After coming off a 6-month sabbatical from Apple, I returned to work at about 5:30 am, cleared my inbox by 8 a.m. (hey, it was 1994 – this was still humanly possible, back then). By 8:30, I was sitting bright and cheery in the conference room for the regular weekly kickoff meeting that our work team used to sync all our projects. As delighted as I was to be back, I was sure I was going to be behind.
About 30 minutes into the meeting, I was a little flush, and perhaps sickly looking because as I excused myself from the meeting, everyone turned to ask me, “what’s wrong?”. And I didn’t know how to explain to them that they were having the exact conversation they were having when I had left the building 6 months earlier. And by exact, I mean to say the same argument almost to the same sequence of words, said by the same people. Nothing had changed, but more meetings had surely taken place. I wanted to barf on their shoes right there in that room, so sick did this realization make me.
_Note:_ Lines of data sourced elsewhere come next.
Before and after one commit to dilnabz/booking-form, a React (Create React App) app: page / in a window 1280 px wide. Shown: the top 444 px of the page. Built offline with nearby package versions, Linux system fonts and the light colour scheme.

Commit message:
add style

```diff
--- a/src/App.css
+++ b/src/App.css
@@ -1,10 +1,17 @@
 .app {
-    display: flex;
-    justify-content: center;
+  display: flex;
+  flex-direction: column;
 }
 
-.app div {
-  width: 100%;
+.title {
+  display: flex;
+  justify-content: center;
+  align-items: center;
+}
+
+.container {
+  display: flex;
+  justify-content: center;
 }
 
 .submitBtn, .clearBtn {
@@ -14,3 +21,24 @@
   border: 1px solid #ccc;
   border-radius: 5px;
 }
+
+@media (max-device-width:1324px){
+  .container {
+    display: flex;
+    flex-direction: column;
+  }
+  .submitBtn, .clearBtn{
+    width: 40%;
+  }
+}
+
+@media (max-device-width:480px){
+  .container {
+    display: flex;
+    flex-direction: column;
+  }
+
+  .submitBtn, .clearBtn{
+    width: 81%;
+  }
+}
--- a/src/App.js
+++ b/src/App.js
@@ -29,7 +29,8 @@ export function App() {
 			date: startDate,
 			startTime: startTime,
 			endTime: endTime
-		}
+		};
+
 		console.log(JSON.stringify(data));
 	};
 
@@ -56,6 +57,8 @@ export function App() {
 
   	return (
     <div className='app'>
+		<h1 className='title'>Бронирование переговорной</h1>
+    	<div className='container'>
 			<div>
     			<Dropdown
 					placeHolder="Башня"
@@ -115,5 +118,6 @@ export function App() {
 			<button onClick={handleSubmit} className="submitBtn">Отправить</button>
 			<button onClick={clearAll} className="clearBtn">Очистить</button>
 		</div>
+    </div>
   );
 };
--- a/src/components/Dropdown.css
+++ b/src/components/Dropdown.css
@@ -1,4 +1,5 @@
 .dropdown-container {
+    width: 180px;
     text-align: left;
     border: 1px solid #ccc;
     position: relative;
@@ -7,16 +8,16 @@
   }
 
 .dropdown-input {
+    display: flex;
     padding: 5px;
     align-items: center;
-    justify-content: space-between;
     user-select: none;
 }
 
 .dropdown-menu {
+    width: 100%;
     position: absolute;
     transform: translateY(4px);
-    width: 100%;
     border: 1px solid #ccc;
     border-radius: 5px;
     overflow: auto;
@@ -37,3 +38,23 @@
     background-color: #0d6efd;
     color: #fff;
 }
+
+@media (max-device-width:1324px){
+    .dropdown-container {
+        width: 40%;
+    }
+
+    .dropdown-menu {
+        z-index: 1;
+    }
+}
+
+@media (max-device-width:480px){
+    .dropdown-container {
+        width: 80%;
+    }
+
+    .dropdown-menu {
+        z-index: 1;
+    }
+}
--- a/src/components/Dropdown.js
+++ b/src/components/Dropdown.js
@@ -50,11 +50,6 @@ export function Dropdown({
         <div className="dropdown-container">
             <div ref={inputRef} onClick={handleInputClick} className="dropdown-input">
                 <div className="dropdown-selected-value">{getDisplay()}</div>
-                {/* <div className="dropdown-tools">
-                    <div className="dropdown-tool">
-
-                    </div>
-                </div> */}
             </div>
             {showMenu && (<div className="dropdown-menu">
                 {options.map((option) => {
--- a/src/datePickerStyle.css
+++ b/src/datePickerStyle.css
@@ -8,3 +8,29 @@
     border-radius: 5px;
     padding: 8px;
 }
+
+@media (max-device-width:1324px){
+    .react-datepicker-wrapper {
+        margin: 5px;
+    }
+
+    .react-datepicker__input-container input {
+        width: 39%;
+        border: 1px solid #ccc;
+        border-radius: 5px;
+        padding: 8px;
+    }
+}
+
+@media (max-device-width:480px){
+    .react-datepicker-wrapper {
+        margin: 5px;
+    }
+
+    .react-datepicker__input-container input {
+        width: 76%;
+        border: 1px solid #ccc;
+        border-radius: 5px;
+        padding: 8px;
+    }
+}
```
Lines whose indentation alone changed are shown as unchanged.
But meetings continue — long in duration and short in value. Maybe it won’t surprise you then that when Cameron Herold answered my question about how all companies could be more entrepreneurial, he shared this nugget of wisdom:
Get everyone in the company booking ALL meetings for 50% of the time they first think to book it for. And challenge them ongoing by asking if meetings couldn’t be done in half the time going forward. i.e. if people book meetings for 2 hours, get them to book them for 1 hour instead. Shorten ALL standing meetings by 50%. Cut all meetings everyone currently has booked in their calendar for all attendees by 50%.
Cameron did a great TED talk on raising kids to be entrepreneurs , and is the author of the book, Double Double – about how to grow the performance of companies. And his solution seems to hold a practical truth. Every team spends way, way too much time coordinating activities and talking about things they could read more efficiently. EVERY team could use a dose or two of entrepreneurship. Entrepreneurial teams tend to think faster, pivot faster, do more with less, abhor bureaucracy, and get everything done for a fraction of the price that big companies do. They need to. If not, they die, or are acquired. But it’s also a LOT more fun working in entrepreneurial environments, because more stuff gets done, by less people, faster. They allow people to do great work rather than spend time talking with each other about how one day, they’ll do great work. It’s less talk, and more action.
So what if we could each bring this little tidbit of wisdom to our work cultures — would you?
I’d love to start a dialogue on ways each of us could execute this solution, and will offer to send 1 of you (randomly chosen picked end of day, Sunday the 27th) a copy of Cameron’s latest book…What would you be able to create/build/do if you weren’t sitting in a meeting? How might you apply Cameron’s idea where you work? How might it affect the overall culture of innovation?